## THE PROBLEM
Each line below should be repeated exactly as it stands.

*** STORED DATA Section Begins ***

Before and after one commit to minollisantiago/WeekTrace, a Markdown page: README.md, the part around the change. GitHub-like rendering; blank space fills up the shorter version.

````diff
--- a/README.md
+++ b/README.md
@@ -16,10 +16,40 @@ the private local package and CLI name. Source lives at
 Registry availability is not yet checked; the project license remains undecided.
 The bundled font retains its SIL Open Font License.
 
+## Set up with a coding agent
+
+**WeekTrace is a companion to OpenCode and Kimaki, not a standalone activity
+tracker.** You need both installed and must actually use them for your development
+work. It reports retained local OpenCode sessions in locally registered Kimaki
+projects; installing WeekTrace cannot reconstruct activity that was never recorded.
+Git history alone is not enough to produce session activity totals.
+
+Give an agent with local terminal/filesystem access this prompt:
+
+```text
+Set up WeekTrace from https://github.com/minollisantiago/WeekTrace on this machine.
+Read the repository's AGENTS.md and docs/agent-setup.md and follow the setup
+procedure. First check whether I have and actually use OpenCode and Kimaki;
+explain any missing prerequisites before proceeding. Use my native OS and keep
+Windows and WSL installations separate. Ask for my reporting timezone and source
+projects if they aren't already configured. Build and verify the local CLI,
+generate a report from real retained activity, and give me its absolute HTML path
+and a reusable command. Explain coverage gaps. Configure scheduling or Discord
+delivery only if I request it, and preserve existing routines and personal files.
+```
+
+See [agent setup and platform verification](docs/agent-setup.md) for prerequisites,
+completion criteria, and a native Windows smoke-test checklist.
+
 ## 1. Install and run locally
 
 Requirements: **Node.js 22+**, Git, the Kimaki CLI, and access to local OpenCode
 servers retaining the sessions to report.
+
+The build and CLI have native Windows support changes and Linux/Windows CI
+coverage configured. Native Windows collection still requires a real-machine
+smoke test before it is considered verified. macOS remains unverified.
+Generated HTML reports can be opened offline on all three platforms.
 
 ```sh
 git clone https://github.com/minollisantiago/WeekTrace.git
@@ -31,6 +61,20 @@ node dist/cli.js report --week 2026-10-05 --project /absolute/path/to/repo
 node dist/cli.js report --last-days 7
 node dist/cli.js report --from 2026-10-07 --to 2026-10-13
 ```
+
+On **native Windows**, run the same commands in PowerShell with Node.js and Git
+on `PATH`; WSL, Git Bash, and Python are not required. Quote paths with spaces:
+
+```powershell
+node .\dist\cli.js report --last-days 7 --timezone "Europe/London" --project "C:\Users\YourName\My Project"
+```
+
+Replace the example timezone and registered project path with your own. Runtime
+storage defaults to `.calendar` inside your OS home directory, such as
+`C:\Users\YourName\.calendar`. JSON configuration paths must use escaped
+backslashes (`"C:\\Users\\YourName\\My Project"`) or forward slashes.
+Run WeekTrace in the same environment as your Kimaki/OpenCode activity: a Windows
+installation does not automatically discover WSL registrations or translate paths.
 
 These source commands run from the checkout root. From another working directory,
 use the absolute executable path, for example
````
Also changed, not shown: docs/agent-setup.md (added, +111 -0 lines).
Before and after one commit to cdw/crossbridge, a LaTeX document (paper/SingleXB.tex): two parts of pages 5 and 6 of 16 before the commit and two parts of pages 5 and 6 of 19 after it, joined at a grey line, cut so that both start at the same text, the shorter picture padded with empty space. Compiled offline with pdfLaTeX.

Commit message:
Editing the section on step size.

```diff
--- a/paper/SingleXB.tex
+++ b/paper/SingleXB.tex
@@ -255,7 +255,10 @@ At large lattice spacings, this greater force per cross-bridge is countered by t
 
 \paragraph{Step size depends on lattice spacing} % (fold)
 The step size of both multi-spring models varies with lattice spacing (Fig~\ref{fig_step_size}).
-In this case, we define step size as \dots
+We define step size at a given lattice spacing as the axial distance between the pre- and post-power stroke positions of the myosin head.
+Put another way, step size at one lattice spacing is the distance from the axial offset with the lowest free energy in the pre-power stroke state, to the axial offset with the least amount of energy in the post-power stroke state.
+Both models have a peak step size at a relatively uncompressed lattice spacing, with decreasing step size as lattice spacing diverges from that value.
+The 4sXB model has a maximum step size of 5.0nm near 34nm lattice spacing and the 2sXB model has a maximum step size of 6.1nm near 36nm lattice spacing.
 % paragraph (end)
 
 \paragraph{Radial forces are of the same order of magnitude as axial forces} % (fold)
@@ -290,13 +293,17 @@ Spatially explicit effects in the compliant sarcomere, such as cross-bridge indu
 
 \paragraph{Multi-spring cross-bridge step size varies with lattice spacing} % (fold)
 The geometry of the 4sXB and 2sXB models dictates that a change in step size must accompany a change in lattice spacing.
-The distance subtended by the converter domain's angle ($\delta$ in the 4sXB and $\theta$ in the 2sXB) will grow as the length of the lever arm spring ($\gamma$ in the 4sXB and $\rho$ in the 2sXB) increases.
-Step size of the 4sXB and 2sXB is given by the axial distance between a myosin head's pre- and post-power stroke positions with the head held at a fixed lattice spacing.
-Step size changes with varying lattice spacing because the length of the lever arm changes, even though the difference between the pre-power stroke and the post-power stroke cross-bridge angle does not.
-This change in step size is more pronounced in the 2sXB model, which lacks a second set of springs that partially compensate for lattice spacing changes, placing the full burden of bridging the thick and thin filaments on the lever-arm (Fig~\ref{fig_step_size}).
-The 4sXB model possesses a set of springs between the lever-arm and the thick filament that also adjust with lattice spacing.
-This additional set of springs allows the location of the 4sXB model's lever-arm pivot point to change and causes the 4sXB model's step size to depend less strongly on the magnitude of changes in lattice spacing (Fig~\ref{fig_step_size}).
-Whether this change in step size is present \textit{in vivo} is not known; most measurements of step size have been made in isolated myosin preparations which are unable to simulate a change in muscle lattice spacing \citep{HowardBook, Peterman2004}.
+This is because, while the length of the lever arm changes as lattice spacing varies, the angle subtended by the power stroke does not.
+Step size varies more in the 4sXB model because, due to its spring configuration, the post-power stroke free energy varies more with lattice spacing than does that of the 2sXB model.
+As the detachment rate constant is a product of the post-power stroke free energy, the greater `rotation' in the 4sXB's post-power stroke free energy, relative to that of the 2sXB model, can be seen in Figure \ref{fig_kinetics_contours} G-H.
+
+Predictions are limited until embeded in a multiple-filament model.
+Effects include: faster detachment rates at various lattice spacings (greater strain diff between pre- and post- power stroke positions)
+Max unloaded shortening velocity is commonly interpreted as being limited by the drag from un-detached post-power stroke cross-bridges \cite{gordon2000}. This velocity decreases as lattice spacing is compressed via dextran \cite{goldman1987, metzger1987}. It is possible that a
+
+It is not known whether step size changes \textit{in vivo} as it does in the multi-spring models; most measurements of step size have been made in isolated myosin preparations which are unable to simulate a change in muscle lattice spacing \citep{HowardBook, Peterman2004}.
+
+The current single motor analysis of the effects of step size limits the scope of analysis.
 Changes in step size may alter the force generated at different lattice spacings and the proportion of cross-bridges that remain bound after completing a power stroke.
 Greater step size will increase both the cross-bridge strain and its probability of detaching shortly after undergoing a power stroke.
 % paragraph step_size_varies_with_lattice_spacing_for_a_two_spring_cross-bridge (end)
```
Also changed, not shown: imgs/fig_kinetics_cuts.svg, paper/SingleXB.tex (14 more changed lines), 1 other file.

*** STORED DATA Section Ends ***

## RESULT
Before and after one commit to minollisantiago/WeekTrace, a Markdown page: README.md, the part around the change. GitHub-like rendering; blank space fills up the shorter version.

````diff
--- a/README.md
+++ b/README.md
@@ -16,10 +16,40 @@ the private local package and CLI name. Source lives at
 Registry availability is not yet checked; the project license remains undecided.
 The bundled font retains its SIL Open Font License.
 
+## Set up with a coding agent
+
+**WeekTrace is a companion to OpenCode and Kimaki, not a standalone activity
+tracker.** You need both installed and must actually use them for your development
+work. It reports retained local OpenCode sessions in locally registered Kimaki
+projects; installing WeekTrace cannot reconstruct activity that was never recorded.
+Git history alone is not enough to produce session activity totals.
+
+Give an agent with local terminal/filesystem access this prompt:
+
+```text
+Set up WeekTrace from https://github.com/minollisantiago/WeekTrace on this machine.
+Read the repository's AGENTS.md and docs/agent-setup.md and follow the setup
+procedure. First check whether I have and actually use OpenCode and Kimaki;
+explain any missing prerequisites before proceeding. Use my native OS and keep
+Windows and WSL installations separate. Ask for my reporting timezone and source
+projects if they aren't already configured. Build and verify the local CLI,
+generate a report from real retained activity, and give me its absolute HTML path
+and a reusable command. Explain coverage gaps. Configure scheduling or Discord
+delivery only if I request it, and preserve existing routines and personal files.
+```
+
+See [agent setup and platform verification](docs/agent-setup.md) for prerequisites,
+completion criteria, and a native Windows smoke-test checklist.
+
 ## 1. Install and run locally
 
 Requirements: **Node.js 22+**, Git, the Kimaki CLI, and access to local OpenCode
 servers retaining the sessions to report.
+
+The build and CLI have native Windows support changes and Linux/Windows CI
+coverage configured. Native Windows collection still requires a real-machine
+smoke test before it is considered verified. macOS remains unverified.
+Generated HTML reports can be opened offline on all three platforms.
 
 ```sh
 git clone https://github.com/minollisantiago/WeekTrace.git
@@ -31,6 +61,20 @@ node dist/cli.js report --week 2026-10-05 --project /absolute/path/to/repo
 node dist/cli.js report --last-days 7
 node dist/cli.js report --from 2026-10-07 --to 2026-10-13
 ```
+
+On **native Windows**, run the same commands in PowerShell with Node.js and Git
+on `PATH`; WSL, Git Bash, and Python are not required. Quote paths with spaces:
+
+```powershell
+node .\dist\cli.js report --last-days 7 --timezone "Europe/London" --project "C:\Users\YourName\My Project"
+```
+
+Replace the example timezone and registered project path with your own. Runtime
+storage defaults to `.calendar` inside your OS home directory, such as
+`C:\Users\YourName\.calendar`. JSON configuration paths must use escaped
+backslashes (`"C:\\Users\\YourName\\My Project"`) or forward slashes.
+Run WeekTrace in the same environment as your Kimaki/OpenCode activity: a Windows
+installation does not automatically discover WSL registrations or translate paths.
 
 These source commands run from the checkout root. From another working directory,
 use the absolute executable path, for example
````
Also changed, not shown: docs/agent-setup.md (added, +111 -0 lines).
Before and after one commit to cdw/crossbridge, a LaTeX document (paper/SingleXB.tex): two parts of pages 5 and 6 of 16 before the commit and two parts of pages 5 and 6 of 19 after it, joined at a grey line, cut so that both start at the same text, the shorter picture padded with empty space. Compiled offline with pdfLaTeX.

Commit message:
Editing the section on step size.

```diff
--- a/paper/SingleXB.tex
+++ b/paper/SingleXB.tex
@@ -255,7 +255,10 @@ At large lattice spacings, this greater force per cross-bridge is countered by t
 
 \paragraph{Step size depends on lattice spacing} % (fold)
 The step size of both multi-spring models varies with lattice spacing (Fig~\ref{fig_step_size}).
-In this case, we define step size as \dots
+We define step size at a given lattice spacing as the axial distance between the pre- and post-power stroke positions of the myosin head.
+Put another way, step size at one lattice spacing is the distance from the axial offset with the lowest free energy in the pre-power stroke state, to the axial offset with the least amount of energy in the post-power stroke state.
+Both models have a peak step size at a relatively uncompressed lattice spacing, with decreasing step size as lattice spacing diverges from that value.
+The 4sXB model has a maximum step size of 5.0nm near 34nm lattice spacing and the 2sXB model has a maximum step size of 6.1nm near 36nm lattice spacing.
 % paragraph (end)
 
 \paragraph{Radial forces are of the same order of magnitude as axial forces} % (fold)
@@ -290,13 +293,17 @@ Spatially explicit effects in the compliant sarcomere, such as cross-bridge indu
 
 \paragraph{Multi-spring cross-bridge step size varies with lattice spacing} % (fold)
 The geometry of the 4sXB and 2sXB models dictates that a change in step size must accompany a change in lattice spacing.
-The distance subtended by the converter domain's angle ($\delta$ in the 4sXB and $\theta$ in the 2sXB) will grow as the length of the lever arm spring ($\gamma$ in the 4sXB and $\rho$ in the 2sXB) increases.
-Step size of the 4sXB and 2sXB is given by the axial distance between a myosin head's pre- and post-power stroke positions with the head held at a fixed lattice spacing.
-Step size changes with varying lattice spacing because the length of the lever arm changes, even though the difference between the pre-power stroke and the post-power stroke cross-bridge angle does not.
-This change in step size is more pronounced in the 2sXB model, which lacks a second set of springs that partially compensate for lattice spacing changes, placing the full burden of bridging the thick and thin filaments on the lever-arm (Fig~\ref{fig_step_size}).
-The 4sXB model possesses a set of springs between the lever-arm and the thick filament that also adjust with lattice spacing.
-This additional set of springs allows the location of the 4sXB model's lever-arm pivot point to change and causes the 4sXB model's step size to depend less strongly on the magnitude of changes in lattice spacing (Fig~\ref{fig_step_size}).
-Whether this change in step size is present \textit{in vivo} is not known; most measurements of step size have been made in isolated myosin preparations which are unable to simulate a change in muscle lattice spacing \citep{HowardBook, Peterman2004}.
+This is because, while the length of the lever arm changes as lattice spacing varies, the angle subtended by the power stroke does not.
+Step size varies more in the 4sXB model because, due to its spring configuration, the post-power stroke free energy varies more with lattice spacing than does that of the 2sXB model.
+As the detachment rate constant is a product of the post-power stroke free energy, the greater `rotation' in the 4sXB's post-power stroke free energy, relative to that of the 2sXB model, can be seen in Figure \ref{fig_kinetics_contours} G-H.
+
+Predictions are limited until embeded in a multiple-filament model.
+Effects include: faster detachment rates at various lattice spacings (greater strain diff between pre- and post- power stroke positions)
+Max unloaded shortening velocity is commonly interpreted as being limited by the drag from un-detached post-power stroke cross-bridges \cite{gordon2000}. This velocity decreases as lattice spacing is compressed via dextran \cite{goldman1987, metzger1987}. It is possible that a
+
+It is not known whether step size changes \textit{in vivo} as it does in the multi-spring models; most measurements of step size have been made in isolated myosin preparations which are unable to simulate a change in muscle lattice spacing \citep{HowardBook, Peterman2004}.
+
+The current single motor analysis of the effects of step size limits the scope of analysis.
 Changes in step size may alter the force generated at different lattice spacings and the proportion of cross-bridges that remain bound after completing a power stroke.
 Greater step size will increase both the cross-bridge strain and its probability of detaching shortly after undergoing a power stroke.
 % paragraph step_size_varies_with_lattice_spacing_for_a_two_spring_cross-bridge (end)
```
Also changed, not shown: imgs/fig_kinetics_cuts.svg, paper/SingleXB.tex (14 more changed lines), 1 other file.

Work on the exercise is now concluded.